§ TASK REQUIREMENTS
Write out every entry exactly as it appears, omitting the pictures.

Data extracted from a collection:
- Opening Delimiter -
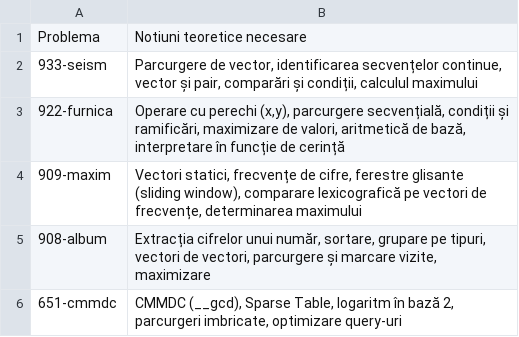
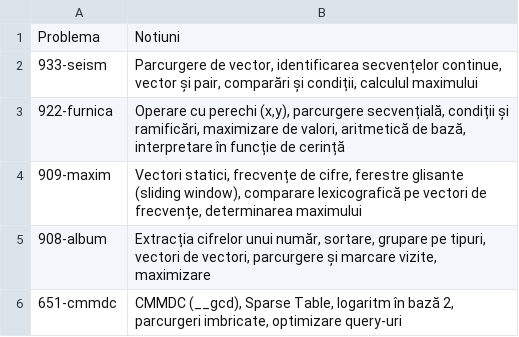
Before and after one commit to CatalinCocosila/explorer, a CSV file: probleme_OJI.csv, drawn as a sheet; only a part is shown.

```diff
--- a/probleme_OJI.csv
+++ b/probleme_OJI.csv
@@ -1,2 +1,2 @@
-Problema,Notiuni teoretice necesare
+Problema,Notiuni
 933-seism,"Parcurgere de vector, identificarea secvențelor continue, vector și pair, comparări și condiții, calculul maximului"
```
Also changed, not shown: probleme_ONI.csv.
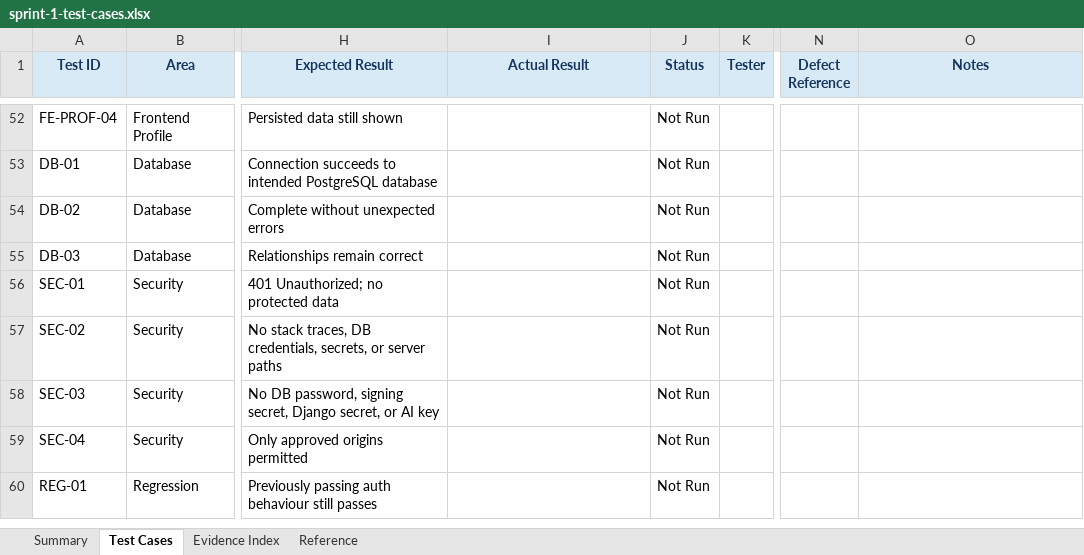
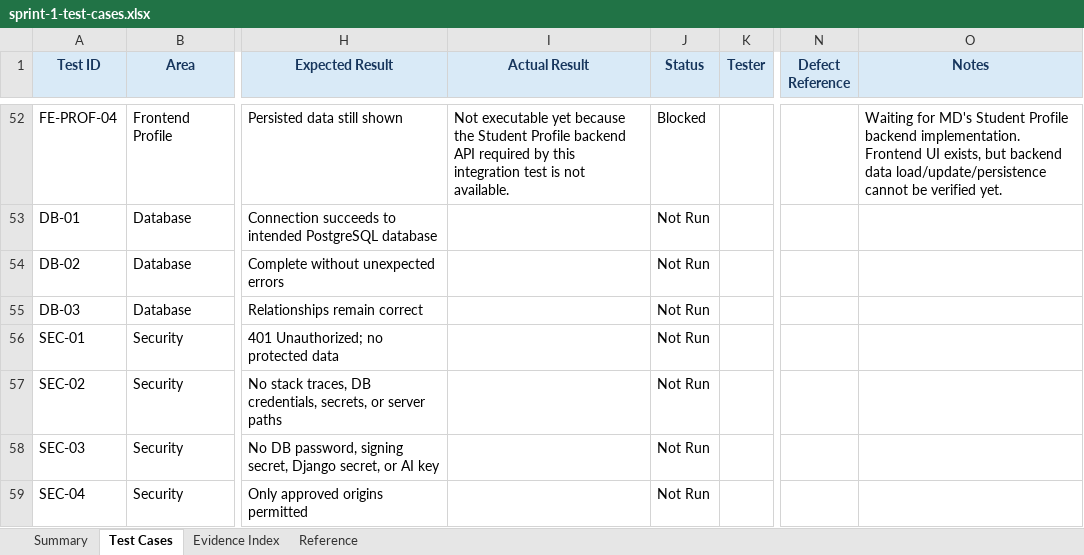
Before and after one commit to JeraldBucud/GradNavi, an Excel workbook: docs/testing/sprint-1-test-cases.xlsx, sheet Test Cases, drawn as a sheet; only a part is shown, gaps mark what is left out; the shorter side is filled out with more unchanged rows; values as stored, in another font and other column widths than the file's, no borders; conditional formats and table styles not drawn; the diff covers the shown part only; the diff names each change by its address in the sheet, - before the commit and + after, or states it on an @@ line.

Commit message:
test: add sprint 1 frontend test evidence

```diff
--- a/docs/testing/sprint-1-test-cases.xlsx (sheet Test Cases)
+++ b/docs/testing/sprint-1-test-cases.xlsx (sheet Test Cases)
-I52 (Actual Result): (empty)
+I52 (Actual Result): Not executable yet because the Student Profile backend API required by this integration test is not available.
-J52 (Status): Not Run
+J52 (Status): Blocked
-O52 (Notes): (empty)
+O52 (Notes): Waiting for MD's Student Profile backend implementation. Frontend UI exists, but backend data load/update/persistence cannot be verified yet.
```
Also changed, not shown: 95 edited cells elsewhere in this sheet, sheet Summary, charts or pictures, 15 other files.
- Closing Delimiter -
§ ANSWER BELOW
Before and after one commit to CatalinCocosila/explorer, a CSV file: probleme_OJI.csv, drawn as a sheet; only a part is shown.

```diff
--- a/probleme_OJI.csv
+++ b/probleme_OJI.csv
@@ -1,2 +1,2 @@
-Problema,Notiuni teoretice necesare
+Problema,Notiuni
 933-seism,"Parcurgere de vector, identificarea secvențelor continue, vector și pair, comparări și condiții, calculul maximului"
```
Also changed, not shown: probleme_ONI.csv.
Before and after one commit to JeraldBucud/GradNavi, an Excel workbook: docs/testing/sprint-1-test-cases.xlsx, sheet Test Cases, drawn as a sheet; only a part is shown, gaps mark what is left out; the shorter side is filled out with more unchanged rows; values as stored, in another font and other column widths than the file's, no borders; conditional formats and table styles not drawn; the diff covers the shown part only; the diff names each change by its address in the sheet, - before the commit and + after, or states it on an @@ line.

Commit message:
test: add sprint 1 frontend test evidence

```diff
--- a/docs/testing/sprint-1-test-cases.xlsx (sheet Test Cases)
+++ b/docs/testing/sprint-1-test-cases.xlsx (sheet Test Cases)
-I52 (Actual Result): (empty)
+I52 (Actual Result): Not executable yet because the Student Profile backend API required by this integration test is not available.
-J52 (Status): Not Run
+J52 (Status): Blocked
-O52 (Notes): (empty)
+O52 (Notes): Waiting for MD's Student Profile backend implementation. Frontend UI exists, but backend data load/update/persistence cannot be verified yet.
```
Also changed, not shown: 95 edited cells elsewhere in this sheet, sheet Summary, charts or pictures, 15 other files.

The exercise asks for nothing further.